  • Be able to identify how key theoretical approaches in psychology can be applied to explain real world phenomena.

  • Be able to debate some of the important contemporary issues dominant in psychology today

  • Have the ability to summarise key materials and present these in both oral and written form.

Mode of Instruction

This course will consist of two x two hour weekly seminars which will be delivered through a combination of lectures, class discussion, debates and group presentations. Each week the first meeting will introduce a new core area of psychology through a lecture as well as class participation and exercises. The second weekly meeting will focus on how the material taught in the first meeting applies to real world phenomena. Students will be expected to engage with readings and participate on a weekly basis


Assessment: In class participation
Learning aim: Interactive engagement with course material
Percentage: 20%
Deadline: Ongoing weeks 1-7

Assessment: Class debate
Learning aim: Reading and engaging with the class textbook, identifying and using sources, oral communication.
Percentage: 20%
Deadline: Week 6 (5th December)

Assessment: Multiple choice test
Learning aim: Understanding of course materials and key theoretical approaches in psychology.
Percentage: 2 × 15%
Deadline: Week 4 (21st November) Week 7 (12th December)

Assessment: Essay (2500 words)
Learning aim: Understanding of course material, ability to summarise and present key materials in written format.
Percentage: 30%
Deadline: Week 8 (17th December 5pm)


Please list any books / texts that students should own for this course. If there is literature recommended for purchase, but not required as compulsory, please indicate so. Please also mention whether you intend to compile a reader for the course and how it will be made available (for instance, electronically via your course website on Blackboard). When doing so, keep in mind the rules for Copyright

Compulsory Literature

  • Gross, R. (2010). Psychology: the science of mind and behaviour, 6th Edition. London: Hodder Education

Other recommended reading will be provided during class and on Blackboard

Contact Information

Weekly Overview

WEEK 1 Introduction to the course

  • Session 1 – What is psychology

  • Session 2 – Key figures in psychology

WEEK 2 Theoretical approaches

  • Session 1 – Behaviourism and humanism

  • Session 2 – Cognition and evolution

WEEK 3 Cognitive psychology

  • Session 1 – What is cognitive psychology

  • Session 2 – Cognitive psychology applied

WEEK 4 Biological psychology

  • Session 1 – What is biological psychology?

  • Session 2 – MCT 1

WEEK 5 Social psychology

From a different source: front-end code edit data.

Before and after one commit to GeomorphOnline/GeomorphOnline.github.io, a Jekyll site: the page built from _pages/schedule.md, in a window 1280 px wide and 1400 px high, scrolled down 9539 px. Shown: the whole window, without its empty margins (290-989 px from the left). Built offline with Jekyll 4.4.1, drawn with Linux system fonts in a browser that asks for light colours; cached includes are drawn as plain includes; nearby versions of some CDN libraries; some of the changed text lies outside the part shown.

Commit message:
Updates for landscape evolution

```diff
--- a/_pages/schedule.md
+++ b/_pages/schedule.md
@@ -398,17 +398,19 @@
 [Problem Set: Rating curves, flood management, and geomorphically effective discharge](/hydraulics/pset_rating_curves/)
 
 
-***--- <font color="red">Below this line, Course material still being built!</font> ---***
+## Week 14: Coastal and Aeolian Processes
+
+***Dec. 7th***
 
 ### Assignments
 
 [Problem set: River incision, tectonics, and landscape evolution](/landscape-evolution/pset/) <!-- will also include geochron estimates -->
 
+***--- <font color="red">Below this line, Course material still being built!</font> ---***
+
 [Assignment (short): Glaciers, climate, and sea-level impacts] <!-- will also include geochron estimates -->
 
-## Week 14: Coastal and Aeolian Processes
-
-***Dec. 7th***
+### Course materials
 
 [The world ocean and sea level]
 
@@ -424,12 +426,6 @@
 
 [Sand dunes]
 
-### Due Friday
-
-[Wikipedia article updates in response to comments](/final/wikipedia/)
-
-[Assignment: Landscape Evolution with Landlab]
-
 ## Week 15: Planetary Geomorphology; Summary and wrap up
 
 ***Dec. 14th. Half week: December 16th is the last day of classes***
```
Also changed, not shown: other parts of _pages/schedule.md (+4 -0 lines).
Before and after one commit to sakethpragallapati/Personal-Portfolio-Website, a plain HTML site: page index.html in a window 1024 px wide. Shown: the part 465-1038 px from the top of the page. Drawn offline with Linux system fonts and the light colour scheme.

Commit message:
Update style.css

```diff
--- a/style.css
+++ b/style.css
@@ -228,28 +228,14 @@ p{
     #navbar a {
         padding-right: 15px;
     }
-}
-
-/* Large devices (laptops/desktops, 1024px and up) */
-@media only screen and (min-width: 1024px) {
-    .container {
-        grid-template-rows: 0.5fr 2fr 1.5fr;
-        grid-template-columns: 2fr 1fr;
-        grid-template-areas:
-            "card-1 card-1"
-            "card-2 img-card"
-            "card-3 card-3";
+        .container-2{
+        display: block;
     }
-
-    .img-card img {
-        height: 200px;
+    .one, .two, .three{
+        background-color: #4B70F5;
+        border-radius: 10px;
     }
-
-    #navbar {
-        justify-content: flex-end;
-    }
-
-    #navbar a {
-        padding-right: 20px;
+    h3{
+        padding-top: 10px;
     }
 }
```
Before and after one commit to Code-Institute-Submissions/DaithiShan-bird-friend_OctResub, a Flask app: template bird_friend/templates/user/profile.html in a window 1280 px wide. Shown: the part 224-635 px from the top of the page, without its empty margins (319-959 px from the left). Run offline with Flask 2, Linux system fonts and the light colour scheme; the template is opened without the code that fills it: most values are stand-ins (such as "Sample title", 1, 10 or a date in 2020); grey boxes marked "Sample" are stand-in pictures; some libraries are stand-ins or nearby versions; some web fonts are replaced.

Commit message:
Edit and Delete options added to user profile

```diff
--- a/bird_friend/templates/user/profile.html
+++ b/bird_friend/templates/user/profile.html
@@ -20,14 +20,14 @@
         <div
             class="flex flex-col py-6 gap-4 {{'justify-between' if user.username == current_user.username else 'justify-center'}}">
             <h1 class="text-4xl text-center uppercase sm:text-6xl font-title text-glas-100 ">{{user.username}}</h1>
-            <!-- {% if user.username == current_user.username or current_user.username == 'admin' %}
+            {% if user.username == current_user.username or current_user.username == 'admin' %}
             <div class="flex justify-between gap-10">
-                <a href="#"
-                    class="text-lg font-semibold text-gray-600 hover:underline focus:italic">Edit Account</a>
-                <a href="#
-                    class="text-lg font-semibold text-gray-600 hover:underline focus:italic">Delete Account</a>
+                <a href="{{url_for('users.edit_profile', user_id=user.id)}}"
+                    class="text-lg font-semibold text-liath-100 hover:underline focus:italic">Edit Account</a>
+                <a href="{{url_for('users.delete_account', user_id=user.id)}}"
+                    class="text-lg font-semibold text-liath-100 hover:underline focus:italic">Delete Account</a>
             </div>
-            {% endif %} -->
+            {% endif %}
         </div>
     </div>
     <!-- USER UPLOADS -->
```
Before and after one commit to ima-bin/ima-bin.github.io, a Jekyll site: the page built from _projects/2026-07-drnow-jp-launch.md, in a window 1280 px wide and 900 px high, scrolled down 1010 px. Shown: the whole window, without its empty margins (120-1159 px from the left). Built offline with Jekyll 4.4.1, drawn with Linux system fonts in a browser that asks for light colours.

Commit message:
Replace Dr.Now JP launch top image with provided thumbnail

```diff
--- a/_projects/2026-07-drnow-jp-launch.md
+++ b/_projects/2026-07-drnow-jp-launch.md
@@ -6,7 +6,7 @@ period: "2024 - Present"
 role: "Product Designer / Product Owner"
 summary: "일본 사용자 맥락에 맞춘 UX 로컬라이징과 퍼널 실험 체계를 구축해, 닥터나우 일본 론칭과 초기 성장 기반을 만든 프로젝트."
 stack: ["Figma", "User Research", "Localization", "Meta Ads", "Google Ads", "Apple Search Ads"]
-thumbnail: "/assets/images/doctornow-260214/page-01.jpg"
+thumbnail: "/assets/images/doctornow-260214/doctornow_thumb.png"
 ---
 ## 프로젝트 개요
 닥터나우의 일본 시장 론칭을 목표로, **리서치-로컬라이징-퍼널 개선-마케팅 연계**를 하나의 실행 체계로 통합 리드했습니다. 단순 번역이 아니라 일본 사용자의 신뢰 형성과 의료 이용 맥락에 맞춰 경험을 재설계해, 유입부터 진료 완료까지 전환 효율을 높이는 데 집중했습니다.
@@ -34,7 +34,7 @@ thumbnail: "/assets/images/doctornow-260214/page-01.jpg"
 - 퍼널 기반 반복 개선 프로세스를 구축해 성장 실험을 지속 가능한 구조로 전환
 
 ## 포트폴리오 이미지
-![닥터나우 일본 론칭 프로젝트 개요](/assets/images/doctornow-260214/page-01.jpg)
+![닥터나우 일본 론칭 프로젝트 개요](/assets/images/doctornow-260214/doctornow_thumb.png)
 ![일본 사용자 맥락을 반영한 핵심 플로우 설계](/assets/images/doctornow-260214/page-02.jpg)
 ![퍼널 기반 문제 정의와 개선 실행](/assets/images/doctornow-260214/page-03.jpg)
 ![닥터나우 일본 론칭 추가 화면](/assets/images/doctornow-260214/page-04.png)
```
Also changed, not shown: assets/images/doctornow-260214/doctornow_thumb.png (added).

  • Session 1 – Conformity

  • Session 2 – Obedience

WEEK 6 Developmental psychology

  • Session 1 – Early experiences and social development

  • Session 2 – Class debate

WEEK 7 Individual differences

  • Session 1 – What are individual differences: Personality

  • Session 2 – MCT 2

Reading week, final essay due.

Preparation for first session